- Gather financial records.Even if you are not contemplating a separation, it is important to be educated about the marital finances. Ask your spouse to sit down and go over the bank accounts, debts, tax returns, pay checks, etc. to see what the status of the marriage is now financially, and what your common financial goals should be. If your spouse is unwilling to do this, and you feel a separation is on the horizon, you should: -copy all bank statements -retirement account statements -debt statements -titles to assets -tax returns -insurance policies, and -any other financial records for the past two to five years if possible relevant to the marriage This is so you have access to them if needed. Keep these in a safe place where your spouse cannot access them. A trusted friend or relative’s house or at work, are good ideas for storing these records.
- After gathering your financial records, make a list of all marital assets and debts.Also prepare a budget containing the marital expenses and income as they are during the marriage, and what your expenses and income will look like upon the separation. Will you be able to meet your reasonable needs? Or will your spouse not be able to? An attorney can speak with you in detail about post-separation support and alimony, and how it may impact your situation.
- Consider opening your own bank account and post office box.This will allow you to have a safe place to receive mail if you are expecting communication from an attorney should you retain one during this process.
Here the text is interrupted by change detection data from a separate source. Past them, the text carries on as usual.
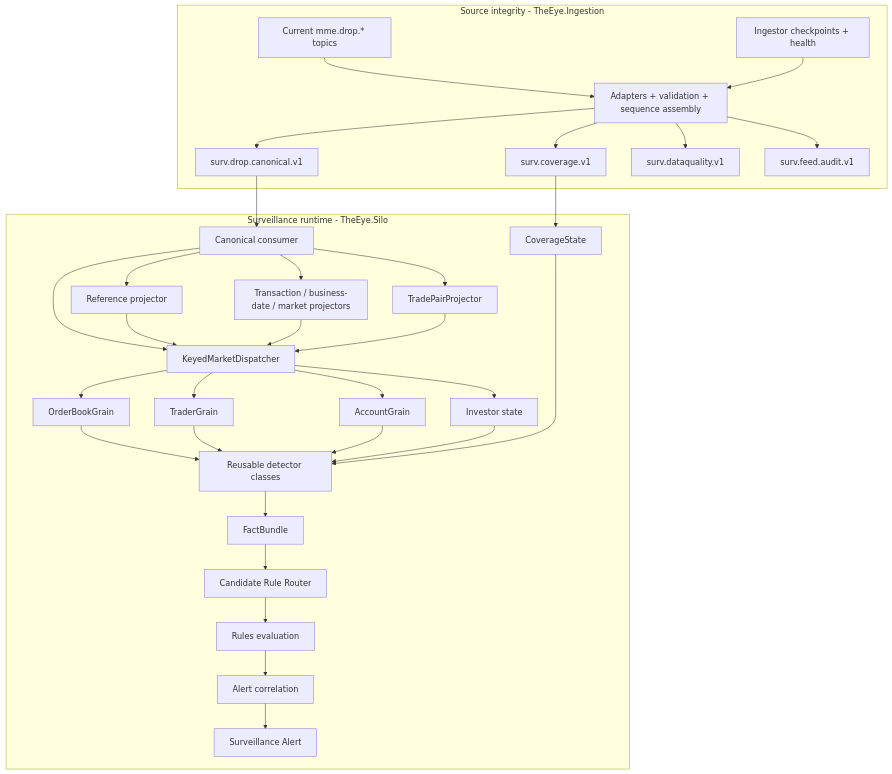
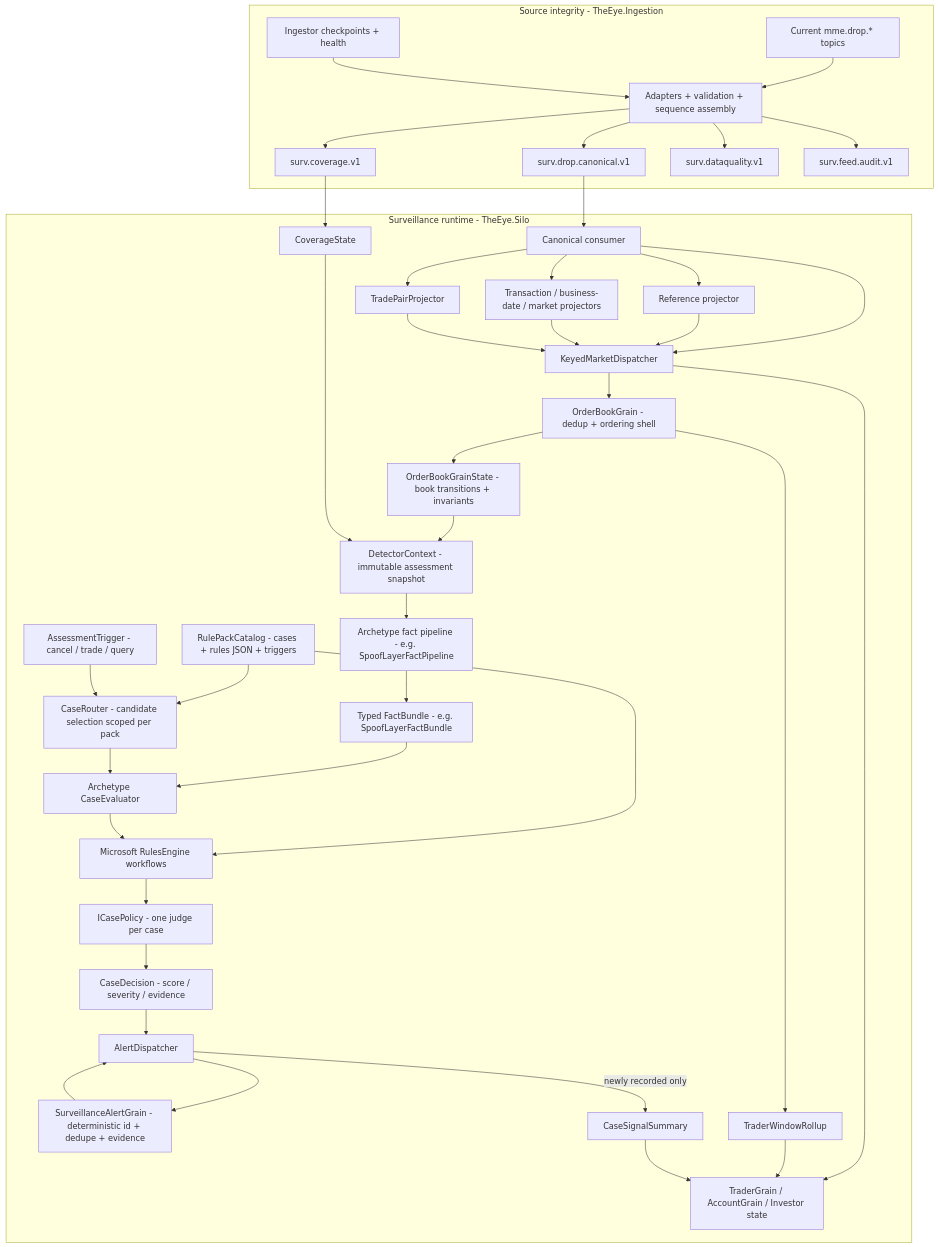
Before and after one commit to adnanelhabashy/surveillance-knowledge-base: the diagram in Market-Surveillance-Full-Plan-Doc-Refrence/Architecture/Surveillance Detection Pipeline.md, drawn with Mermaid. The commit also changed other lines of this file, not shown here.

Commit message:
docs: integrate archetype detection pipeline into surveillance architecture

````diff
--- a/Market-Surveillance-Full-Plan-Doc-Refrence/Architecture/Surveillance Detection Pipeline.md
+++ b/Market-Surveillance-Full-Plan-Doc-Refrence/Architecture/Surveillance Detection Pipeline.md
@@ -18,34 +18,49 @@
 ```mermaid
 flowchart TB
     subgraph SOURCE[Source integrity - TheEye.Ingestion]
         RAW[Current mme.drop.* topics] --> ING[Adapters + validation + sequence assembly]
         REDIS[Ingestor checkpoints + health] --> ING
         ING --> CAN[surv.drop.canonical.v1]
         ING --> COV[surv.coverage.v1]
         ING --> DQ[surv.dataquality.v1]
         ING --> AUD[surv.feed.audit.v1]
     end
 
     subgraph SILO[Surveillance runtime - TheEye.Silo]
         CAN --> CON[Canonical consumer]
         CON --> REF[Reference projector]
         CON --> MARKET[Transaction / business-date / market projectors]
         CON --> PAIR[TradePairProjector]
         CON --> DISP[KeyedMarketDispatcher]
         REF & MARKET & PAIR --> DISP
 
-        DISP --> OBG[OrderBookGrain]
-        DISP --> TG[TraderGrain]
-        DISP --> AG[AccountGrain]
-        DISP --> IG[Investor state]
+        DISP --> BOOK[OrderBookGrain - dedup + ordering shell]
+        DISP --> SUBJECT[TraderGrain / AccountGrain / Investor state]
+        COV --> COVERAGE[CoverageState]
 
-        COV --> CG[CoverageState]
+        BOOK --> STATE[OrderBookGrainState - book transitions + invariants]
+        STATE --> CTX[DetectorContext - immutable assessment snapshot]
+        COVERAGE --> CTX
 
-        OBG & TG & AG & IG & CG --> DET[Reusable detector classes]
-        DET --> FB[FactBundle]
-        FB --> RR[Candidate Rule Router]
-        RR --> RULES[Rules evaluation]
-        RULES --> CORR[Alert correlation]
-        CORR --> ALERT[Surveillance Alert]
+        CTX --> PIPE[Archetype fact pipeline - e.g. SpoofLayerFactPipeline]
+        PIPE --> FACTS[Typed FactBundle - e.g. SpoofLayerFactBundle]
+
+        PACKS[RulePackCatalog - cases + rules JSON + triggers] --> ROUTER[CaseRouter - candidate selection scoped per pack]
+        TRIGGER[AssessmentTrigger - cancel / trade / query] --> ROUTER
+        FACTS --> EVAL[Archetype CaseEvaluator]
+        ROUTER --> EVAL
+        PACKS --> RULES[Microsoft RulesEngine workflows]
+        EVAL --> RULES
+        RULES --> POLICY[ICasePolicy - one judge per case]
+        POLICY --> DEC[CaseDecision - score / severity / evidence]
+
+        DEC --> AD[AlertDispatcher]
+        AD --> ALERT[SurveillanceAlertGrain - deterministic id + dedupe + evidence]
+        ALERT --> AD
+
+        BOOK --> ROLLUP[TraderWindowRollup]
+        ROLLUP --> SUBJECT
+        AD -->|newly recorded only| SIGNAL[CaseSignalSummary]
+        SIGNAL --> SUBJECT
     end
 ```
````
The separate bank account also allows you to have a place to deposit money if you find yourself removing funds from joint accounts and needing to place them somewhere that cannot be accessed by your spouse. An attorney can best counsel you on what is and is not appropriate regarding removing funds from marital bank accounts.
- Will you move out or will you ask the other spouse to move out? Who can pay the mortgage for your home or rent on the home you share together?If you plan to move out, look at what is available to you within your budget as far as rent/purchasing a new home. Keep in mind school districts if you have children. It is important to speak with an attorney prior to moving out of the marital residence to ensure your rights are protect (see our blog post of Abandonment in North Carolina.)
- Who will pay the marital bills? What bills are joint or only in your or your spouse’s name?If you find yourself in significant debt, going to a divorce financial adviser can be helpful to provide you with financial advice with regard to these preliminary stages and long term financial planning. Our attorneys have significant experience working with such professionals to ensure our clients are well taken care of legally and financially.
- What is a reasonable child custody schedule?This is a very serious issue that would be best discussed with an attorney, particularly if you wish to make a significant relocation with the children.